§ The data:
● ● ● ●
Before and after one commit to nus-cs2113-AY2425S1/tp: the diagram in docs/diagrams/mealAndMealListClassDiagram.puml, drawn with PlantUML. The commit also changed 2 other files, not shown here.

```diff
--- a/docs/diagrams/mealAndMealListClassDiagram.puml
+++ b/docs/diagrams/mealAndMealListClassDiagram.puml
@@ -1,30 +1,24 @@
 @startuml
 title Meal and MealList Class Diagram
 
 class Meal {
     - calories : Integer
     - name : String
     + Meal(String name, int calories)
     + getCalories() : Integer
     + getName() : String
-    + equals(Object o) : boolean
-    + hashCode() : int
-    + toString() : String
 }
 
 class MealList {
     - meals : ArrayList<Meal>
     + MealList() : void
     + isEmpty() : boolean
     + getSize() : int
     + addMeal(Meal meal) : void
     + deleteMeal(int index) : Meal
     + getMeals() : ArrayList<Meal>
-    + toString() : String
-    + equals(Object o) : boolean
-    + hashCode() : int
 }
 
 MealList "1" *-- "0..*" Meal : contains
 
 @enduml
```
● ● ● ●
§ Brief: All lines of the entries above where "puml" turns up should be reported.

§ Answer for this exercise:
Before and after one commit to nus-cs2113-AY2425S1/tp: the diagram in docs/diagrams/mealAndMealListClassDiagram.puml, drawn with PlantUML. The commit also changed 2 other files, not shown here.
--- a/docs/diagrams/mealAndMealListClassDiagram.puml
+++ b/docs/diagrams/mealAndMealListClassDiagram.puml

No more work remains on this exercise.